Graphically, CellFactor is beautiful, looking like the drab-but-detailed Pariah with a high-definition facelift. But the real draw here is in the main character's psychic powers. Working like the gravity gun from Half-Life 2, they enable him to push or pull whatever objects are in front of him. This has been done before, sure, but CellFactor's take on it is unique in that nearly every inch of its levels is covered with some sort of debris, from random bits of scrap to big empty fuel tanks and shipping containers. All of it is movable, and even better, all of it is destructible -and it's really impressive to watch the “push” power send what looks like tons of individual pieces of clutter rolling rapidly forward. There's a strategic element to this too; if your enemies are in the way, they can get swept off the edge of a platform and tossed into a bottomless pit.
When we tried it for ourselves, CellFactor felt like a standard FPS, but being able to toss stuff around added a new dimension of cool. A little harder to get used to were the “psi jumps” - by charging both the push and pull powers, aiming at the floor and letting them go, we were able to propel ourselves rapidly skyward. Controlling that is a little more difficult, but with practice we were able to slow our descent and even control it. Now, if only the cheap computer-controlled “bots” weren't trained to automatically start shooting at flying targets...

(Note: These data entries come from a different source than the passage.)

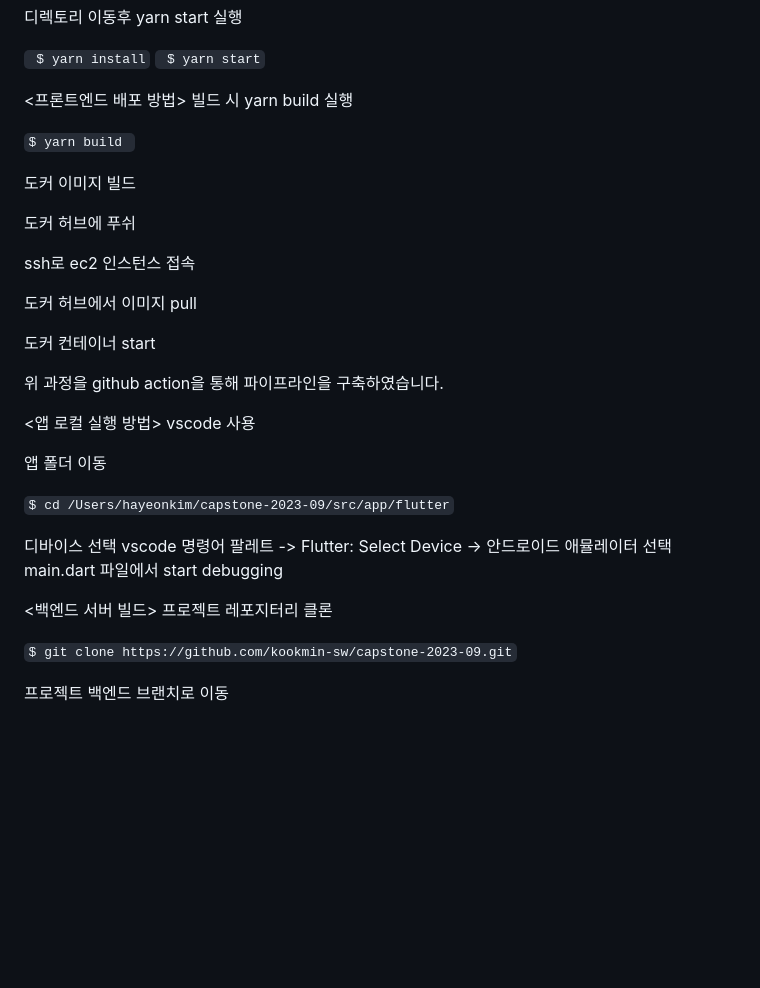
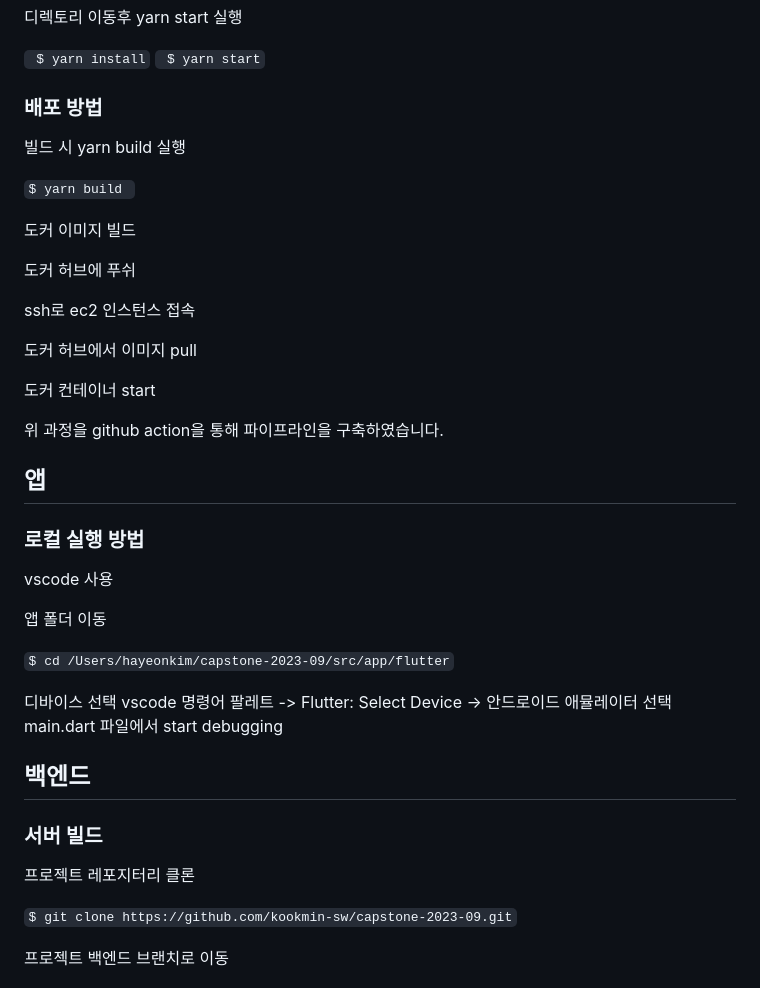
Before and after one commit to woonsango/timebank-front, a Markdown page: index.md, the part around one of its changes. Drawn GitHub-style; blank space fills up the shorter version.

```diff
--- a/index.md
+++ b/index.md
@@ -206,7 +208,7 @@ remote 갱신
 ` $ yarn install`
 ` $ yarn start`
 
-<프론트엔드 배포 방법>
+### 배포 방법
 빌드 시 yarn build 실행
 
 `$ yarn build `
@@ -223,7 +225,8 @@ ssh로 ec2 인스턴스 접속
 
 위 과정을 github action을 통해 파이프라인을 구축하였습니다.
 
-<앱 로컬 실행 방법>
+## 앱
+### 로컬 실행 방법
 vscode 사용
 
 앱 폴더 이동
@@ -234,8 +237,8 @@ vscode 사용
 vscode 명령어 팔레트 -> Flutter: Select Device -> 안드로이드 애뮬레이터 선택
 main.dart 파일에서 start debugging
 
-
-<백엔드 서버 빌드>
+## 백엔드
+### 서버 빌드
 프로젝트 레포지터리 클론
 
 `$ git clone https://github.com/kookmin-sw/capstone-2023-09.git`
```
Also changed, not shown: other parts of index.md (+3 -1 lines).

The rest of what we saw was filled out with vehicles, including a multi-passenger jeep and a sort of hoverjet, and a psychic booster that sent the main character into a rage and turned him into a flying engine of destruction. Then there were the graphical effects, like shimmering pools of blood, tearing cloth and purplish, snaking plutonium explosions that gave us even more of a “gee-whiz” impression of the game. The game will be playable on the E3 floor in a 16-player deathmatch mode, so its future as an actual product looks bright. Assuming it gets the green light, this looks like one to watch.
May 9, 2006